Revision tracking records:
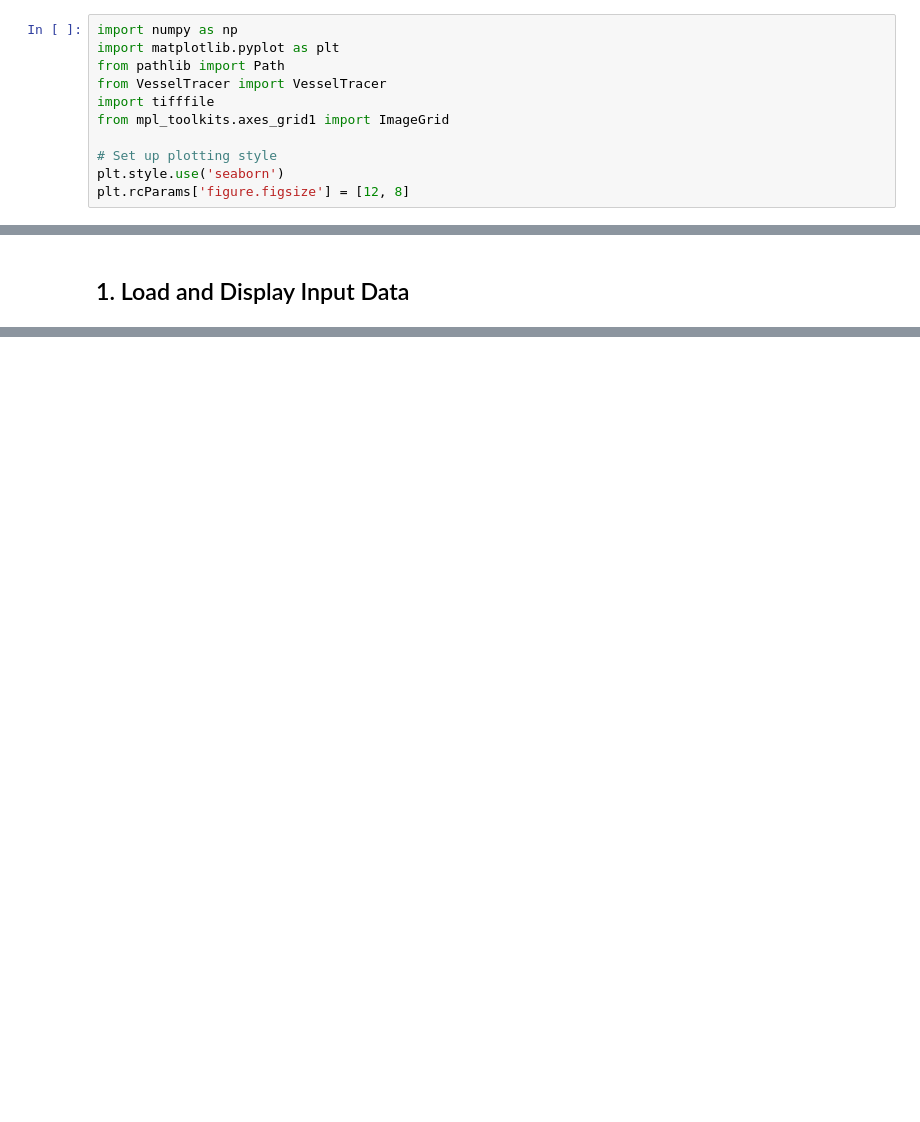
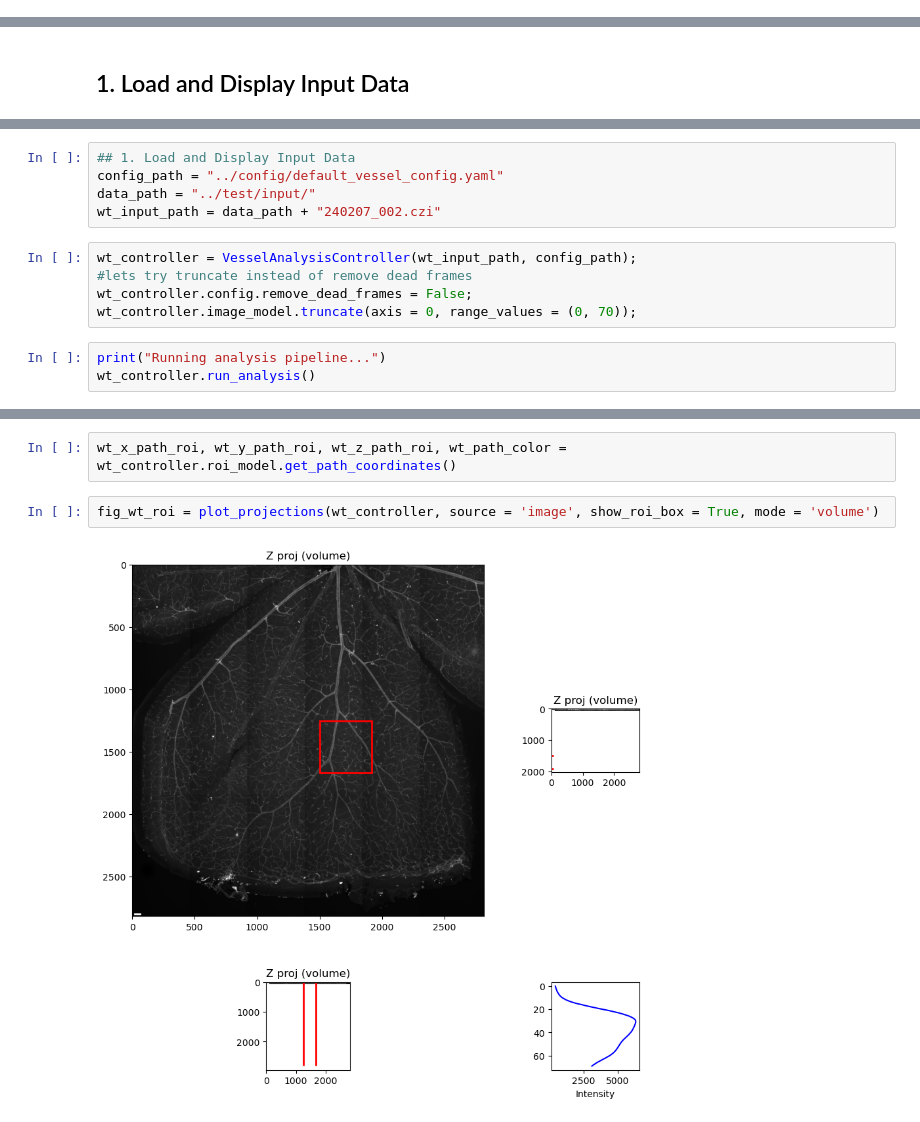
Before and after one commit to mattar13/VascularAnalysis, a Jupyter notebook: notebooks/vessel_analysis_demo.ipynb, the cells around one changed output, grey strips where cells are left out. Saved outputs shown, nothing was run; the diff lists cells and outputs as text; blank space fills up the shorter version.

Commit message:
feat: enhance vessel analysis notebook with improved data loading, multi-angle 3D visualization, and configurable path smoothing options

```diff
--- a/notebooks/vessel_analysis_demo.ipynb
+++ b/notebooks/vessel_analysis_demo.ipynb
@@ -7,11 +4,0 @@ This notebook demonstrates the complete vessel tracing pipeline with visualizati
-# %%
-import numpy as np
-import matplotlib.pyplot as plt
-from pathlib import Path
-from VesselTracer import VesselTracer
-import tifffile
-from mpl_toolkits.axes_grid1 import ImageGrid
-
-# Set up plotting style
-plt.style.use('seaborn')
-plt.rcParams['figure.figsize'] = [12, 8]
@@ -71,0 +19,13 @@ plot_volume_slices(tracer.smoothed, title="Smoothed Volume")
+# %%
+## 1. Load and Display Input Data
+config_path = "../config/default_vessel_config.yaml"
+data_path = "../test/input/"
+wt_input_path = data_path + "240207_002.czi"
+# %%
+wt_controller = VesselAnalysisController(wt_input_path, config_path);
+#lets try truncate instead of remove dead frames
+wt_controller.config.remove_dead_frames = False;
+wt_controller.image_model.truncate(axis = 0, range_values = (0, 70));
+# %%
+print("Running analysis pipeline...")
+wt_controller.run_analysis()
@@ -71,0 +74,6 @@ plot_volume_slices(tracer.smoothed, title="Smoothed Volume")
+# %%
+wt_x_path_roi, wt_y_path_roi, wt_z_path_roi, wt_path_color = wt_controller.roi_model.get_path_coordinates()
+# %%
+fig_wt_roi = plot_projections(wt_controller, source = 'image', show_roi_box = True, mode = 'volume')
+# %% [output]
+[figure, added]
```
Also changed, not shown: parts of 17 cells of this notebook.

▶ [Exercise details]:
An exact copy of the entries above is required; pictures are not part of it.

▶ [Solution to the exercise]:
Before and after one commit to mattar13/VascularAnalysis, a Jupyter notebook: notebooks/vessel_analysis_demo.ipynb, the cells around one changed output, grey strips where cells are left out. Saved outputs shown, nothing was run; the diff lists cells and outputs as text; blank space fills up the shorter version.

Commit message:
feat: enhance vessel analysis notebook with improved data loading, multi-angle 3D visualization, and configurable path smoothing options

```diff
--- a/notebooks/vessel_analysis_demo.ipynb
+++ b/notebooks/vessel_analysis_demo.ipynb
@@ -7,11 +4,0 @@ This notebook demonstrates the complete vessel tracing pipeline with visualizati
-# %%
-import numpy as np
-import matplotlib.pyplot as plt
-from pathlib import Path
-from VesselTracer import VesselTracer
-import tifffile
-from mpl_toolkits.axes_grid1 import ImageGrid
-
-# Set up plotting style
-plt.style.use('seaborn')
-plt.rcParams['figure.figsize'] = [12, 8]
@@ -71,0 +19,13 @@ plot_volume_slices(tracer.smoothed, title="Smoothed Volume")
+# %%
+## 1. Load and Display Input Data
+config_path = "../config/default_vessel_config.yaml"
+data_path = "../test/input/"
+wt_input_path = data_path + "240207_002.czi"
+# %%
+wt_controller = VesselAnalysisController(wt_input_path, config_path);
+#lets try truncate instead of remove dead frames
+wt_controller.config.remove_dead_frames = False;
+wt_controller.image_model.truncate(axis = 0, range_values = (0, 70));
+# %%
+print("Running analysis pipeline...")
+wt_controller.run_analysis()
@@ -71,0 +74,6 @@ plot_volume_slices(tracer.smoothed, title="Smoothed Volume")
+# %%
+wt_x_path_roi, wt_y_path_roi, wt_z_path_roi, wt_path_color = wt_controller.roi_model.get_path_coordinates()
+# %%
+fig_wt_roi = plot_projections(wt_controller, source = 'image', show_roi_box = True, mode = 'volume')
+# %% [output]
+[figure, added]
```
Also changed, not shown: parts of 17 cells of this notebook.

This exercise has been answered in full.